Unlike the other bands we were in previously, once Milo Greene became a real project for us, we spent a lot of time talking about and contextualizing how we wanted to go about things. In the past, it was very much, “Here’s our rehearsal space,” and we would just jam, and then we would come up with a few good songs. But with this project we put in a lot of work that we hadn’t done with our other projects. We didn’t want a singular voice through the entire record. We wanted different sounds and obviously we were affected by the harmonies that came out of us. We all have really different voices, so when we started playing together the three-headed monster thing was pretty cool. We don’t really want the focus to be on us all being songwriters individually.

Do you all write your own parts?
It comes in all forms. There’s not really a specific way we go about writing. Initially I was sending lyrics to Andrew and then he would send back chords. I’ve written songs, Marlana [Sheetz] has written songs, Graham [Fink] has written songs, and we all just kind of work out parts and figure out what vocals work and what instruments.

You recorded your debut album in a barn in Seattle. How did that come about?
We actually recorded the record all over California and Seattle at Bear Creek. We did a lot of recording in San Inez, right outside of Santa Barbara. We linked up with Ryan Hadlock who owns a studio in Seattle called Bear Creek, and we had kind of managed to record a lot of the stuff on our own. We went up there to Bear Creek, and it was very much our vibe, kind of tucked away and calm.

In the lyrics, there seems to be a progression of some sort of relationship. Was there a conscious decision to put the songs in this storyboard order?
I don’t think there was a formulated progression for the lyrical content on the record. We all feel emotionally connected song by song and tried to base lyrics off the tone of each song. I think as far as sculpting the record or putting the songs in an order, that we made a conscious decision of having it take you from A to B rather than just pop in singles here and there. So we put a fair amount of instrumental songs on the record, and we really wanted something that you could put on as a whole instead of song by song.

So the instrumentals were more than riffs that didn’t turn into songs?
With those instrumentals, that’s what we set out for. We weren’t like “Oh, I’ve got this cool drumbeat, but we can’t have a song, so we’ll just have the drumbeat.” We definitely wanted to have some instrumentals just to fit the mood.
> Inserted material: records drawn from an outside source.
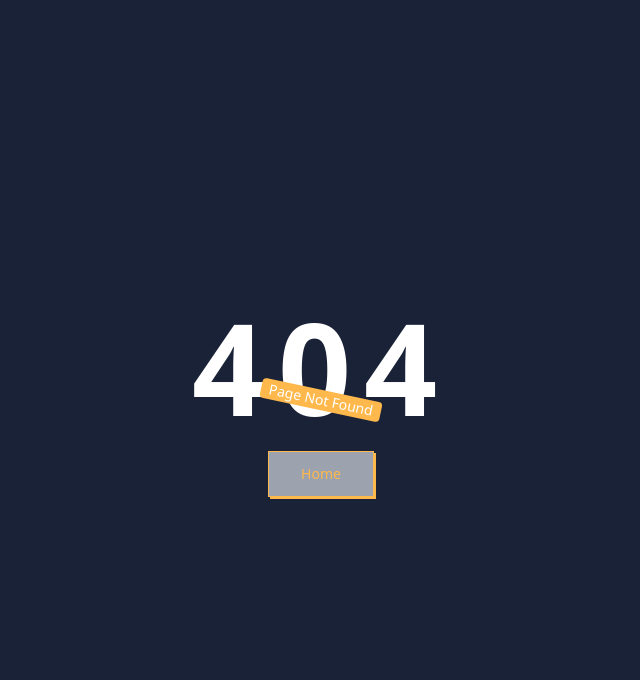
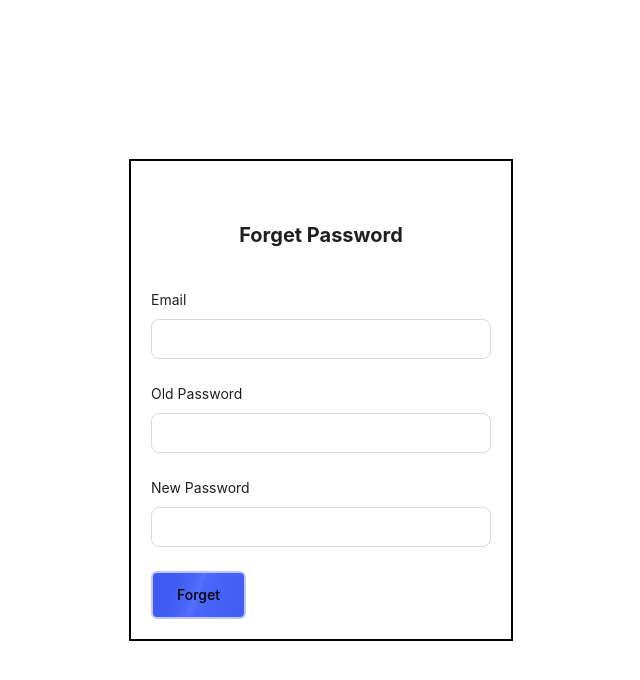
Before and after one commit to tansim12/Car-Rental-Client-A5, a React (Vite) app: page /forget-password in a window 1280 px wide. Before the commit this address had no page. Shown: the top 680 px of the page, without its empty margins (319-959 px from the left). Built offline with nearby package versions, Linux system fonts and the light colour scheme.

Commit message:
forget password done

```diff
--- a/src/Redux/Feature/Auth/authApi.ts
+++ b/src/Redux/Feature/Auth/authApi.ts
@@ -14,9 +14,7 @@ const authApi = baseApi.injectEndpoints({
       },
     }),
     register: builder.mutation({
-
       query: (userInfo) => {
-        console.log(userInfo);
         return {
           url: "/auth/signup",
           method: "POST",
@@ -24,8 +22,17 @@ const authApi = baseApi.injectEndpoints({
         };
       },
     }),
+    forgetPassword: builder.mutation({
+      query: (body) => {
+        return {
+          url: "/auth/forget-password",
+          method: "POST",
+          body: body,
+        };
+      },
+    }),
 
   }),
 });
 
-export const { useLoginMutation, useRegisterMutation } = authApi;
+export const { useLoginMutation, useRegisterMutation, useForgetPasswordMutation } = authApi;
--- /dev/null
+++ b/src/Schemas/forgetPasswordSchema.ts
@@ -0,0 +1,12 @@
+import { z } from "zod";
+
+export const forgetPasswordSchemaZod = z.object({
+  email: z
+    .string()
+    .email({ message: "Email must be a valid email" })
+    .nonempty({ message: "Email is required" }),
+  oldPassword: z.string({
+    required_error: "Old password is required",
+  }),
+  newPassword: z.string({ required_error: "Password is required" }),
+});
--- a/src/pages/Auth/Login.tsx
+++ b/src/pages/Auth/Login.tsx
@@ -71,21 +71,14 @@ const Login = () => {
                   Keep me signed in
                 </label>
               </div>
-              {/* <button className="inline-flex h-10 w-full items-center justify-center rounded-md bg-primary px-4 py-2 text-sm font-medium uppercase  hover:bg-white text-black hover:transition-all">
-                Submit
 
-              </button> */}
-              {/* <ButtonBackgroundShine
-                name="Create Account"
-                width="full"
-              /> */}
               <CustomOutlineButton name="Login" customCss="w-full"  textColor="black" isTransParent={false} />
             </CustomForm>
             <p className="mt-6 flex gap-1 text-sm text-white">
               Did you
-              <a className="text-sky-500 underline" href="#">
+              <span onClick={()=>navigate("/forget-password")} className="text-sky-500 underline cursor-pointer" >
                 forget your password?
-              </a>
+              </span>
             </p>
           </div>
           {/* Right side content */}
--- /dev/null
+++ b/src/pages/Forgat Password/ForgetPassword.tsx
@@ -0,0 +1,58 @@
+import { FieldValues, SubmitHandler } from "react-hook-form";
+import CustomForm from "../../components/From/CustomForm";
+import CustomInput from "../../components/From/CustomInput";
+import { useForgetPasswordMutation } from "../../Redux/Feature/Auth/authApi";
+import { handleApiError } from "../../utils/handleApiError";
+import toast from "react-hot-toast";
+import { useNavigate } from "react-router-dom";
+import ButtonBackgroundShine from "../../components/ui/Button/ButtonBackgroundShine";
+import { zodResolver } from "@hookform/resolvers/zod";
+import { forgetPasswordSchemaZod } from "../../Schemas/forgetPasswordSchema";
+
+const ForgetPassword = () => {
+  const navigate = useNavigate();
+  const [forgetPassword] = useForgetPasswordMutation();
+
+  const onSubmit: SubmitHandler<FieldValues> = async (data) => {
+    const toastId = toast.loading("Forget ....");
+    try {
+      const res = await forgetPassword(data).unwrap();
+      if (res?.success) {
+        navigate("/login");
+        toast.success("Forget Password Done", { id: toastId, duration: 3000 });
+      }
+    } catch (error) {
+      handleApiError(error, toastId);
+    }
+  };
+  return (
+    <div className="flex justify-center items-center w-full h-screen  ">
+      <div className="border-2 border-black p-5 min-w-96">
+        <CustomForm
+          onSubmit={onSubmit}
+          resolver={zodResolver(forgetPasswordSchemaZod)}
+        >
+          <div className="text-xl font-bold text-center my-10">
+            Forget Password
+          </div>
+          <div>
+            <CustomInput name="email" label="Email" type="text" />
+            <CustomInput
+              name="oldPassword"
+              label="Old Password"
+              type="text"
+            />
+            <CustomInput
+              name="newPassword"
+              label="New Password"
+              type="text"
+            />
+          </div>
+          <ButtonBackgroundShine name="Forget" />
+        </CustomForm>
+      </div>
+    </div>
+  );
+};
+
+export default ForgetPassword;
--- a/src/routes/router.tsx
+++ b/src/routes/router.tsx
@@ -17,6 +17,7 @@ import PaymentFailed from "../pages/Payment pages/PaymentFailed";
 import ProfilePage from "../pages/Profile/ProfilePage";
 import EditProfilePage from "../pages/Profile/EditProfilePage";
 import BothPrivateRoute from "./BothPrivateRoute";
+import ForgetPassword from "../pages/Forgat Password/ForgetPassword";
 export const router = createBrowserRouter([
   {
     path: "/",
@@ -101,6 +102,11 @@ export const router = createBrowserRouter([
     errorElement: <NoFoundPage />,
   },
   {
+    path: "/forget-password",
+    element: <ForgetPassword />,
+    errorElement: <NoFoundPage />,
+  },
+  {
     path: "/register",
     element: <Register />,
     errorElement: <NoFoundPage />,
```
We’re a big vibe crew, and the mood is very important to us, and we wanted the overall feeling of the record to make sense.